• _Action item_
Where does the string "transposed" appear? Copy every line of the entries below that holds it.

--- Source records Enclosed Below ---

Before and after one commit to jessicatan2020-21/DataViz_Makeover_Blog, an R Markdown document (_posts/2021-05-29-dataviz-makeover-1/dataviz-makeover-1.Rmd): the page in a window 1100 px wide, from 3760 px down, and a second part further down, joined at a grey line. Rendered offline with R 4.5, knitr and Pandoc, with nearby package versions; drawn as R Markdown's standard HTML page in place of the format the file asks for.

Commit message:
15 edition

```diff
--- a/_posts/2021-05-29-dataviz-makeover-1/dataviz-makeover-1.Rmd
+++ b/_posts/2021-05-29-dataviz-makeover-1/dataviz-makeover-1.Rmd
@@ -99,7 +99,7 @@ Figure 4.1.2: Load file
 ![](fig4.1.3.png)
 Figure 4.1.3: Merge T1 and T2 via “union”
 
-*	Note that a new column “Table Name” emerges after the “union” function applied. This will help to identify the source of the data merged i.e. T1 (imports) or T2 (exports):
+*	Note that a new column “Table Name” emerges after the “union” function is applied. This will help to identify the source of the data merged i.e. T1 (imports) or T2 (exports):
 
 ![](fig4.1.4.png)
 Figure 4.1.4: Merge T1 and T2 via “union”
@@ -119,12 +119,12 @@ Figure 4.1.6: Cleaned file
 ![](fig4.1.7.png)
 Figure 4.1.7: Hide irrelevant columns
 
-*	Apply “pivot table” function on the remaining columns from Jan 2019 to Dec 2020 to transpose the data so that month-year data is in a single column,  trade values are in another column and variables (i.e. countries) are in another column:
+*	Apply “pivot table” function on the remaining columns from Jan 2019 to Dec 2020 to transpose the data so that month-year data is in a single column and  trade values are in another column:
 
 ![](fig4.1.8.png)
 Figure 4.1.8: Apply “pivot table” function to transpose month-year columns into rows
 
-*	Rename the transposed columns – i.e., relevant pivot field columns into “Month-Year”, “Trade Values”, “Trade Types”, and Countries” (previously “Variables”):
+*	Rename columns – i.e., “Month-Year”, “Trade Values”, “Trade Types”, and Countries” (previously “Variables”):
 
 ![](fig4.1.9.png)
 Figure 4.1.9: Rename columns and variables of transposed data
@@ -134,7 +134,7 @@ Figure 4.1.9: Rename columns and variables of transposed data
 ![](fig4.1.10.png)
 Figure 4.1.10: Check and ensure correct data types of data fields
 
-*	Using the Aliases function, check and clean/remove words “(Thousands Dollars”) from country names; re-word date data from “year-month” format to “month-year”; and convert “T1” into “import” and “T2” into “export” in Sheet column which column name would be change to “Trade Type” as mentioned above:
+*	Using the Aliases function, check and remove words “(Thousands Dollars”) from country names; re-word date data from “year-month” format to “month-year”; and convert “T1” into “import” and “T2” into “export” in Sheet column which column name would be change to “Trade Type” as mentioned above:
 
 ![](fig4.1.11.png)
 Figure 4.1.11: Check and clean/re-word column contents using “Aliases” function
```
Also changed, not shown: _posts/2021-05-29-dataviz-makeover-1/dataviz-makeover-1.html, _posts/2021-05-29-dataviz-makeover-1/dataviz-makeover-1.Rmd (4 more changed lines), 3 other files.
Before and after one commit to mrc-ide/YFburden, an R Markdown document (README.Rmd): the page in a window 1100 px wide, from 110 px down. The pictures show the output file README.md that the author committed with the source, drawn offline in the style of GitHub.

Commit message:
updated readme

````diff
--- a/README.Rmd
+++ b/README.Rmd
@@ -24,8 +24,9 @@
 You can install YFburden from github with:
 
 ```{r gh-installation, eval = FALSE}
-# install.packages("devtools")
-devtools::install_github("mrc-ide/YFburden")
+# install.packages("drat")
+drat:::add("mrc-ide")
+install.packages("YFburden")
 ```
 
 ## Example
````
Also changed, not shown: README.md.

--- End of Enclosed Source records ---

• _Response to this task_
-*	Rename the transposed columns – i.e., relevant pivot field columns into “Month-Year”, “Trade Values”, “Trade Types”, and Countries” (previously “Variables”):
 Figure 4.1.9: Rename columns and variables of transposed data
@@ -134,7 +134,7 @@ Figure 4.1.9: Rename columns and variables of transposed data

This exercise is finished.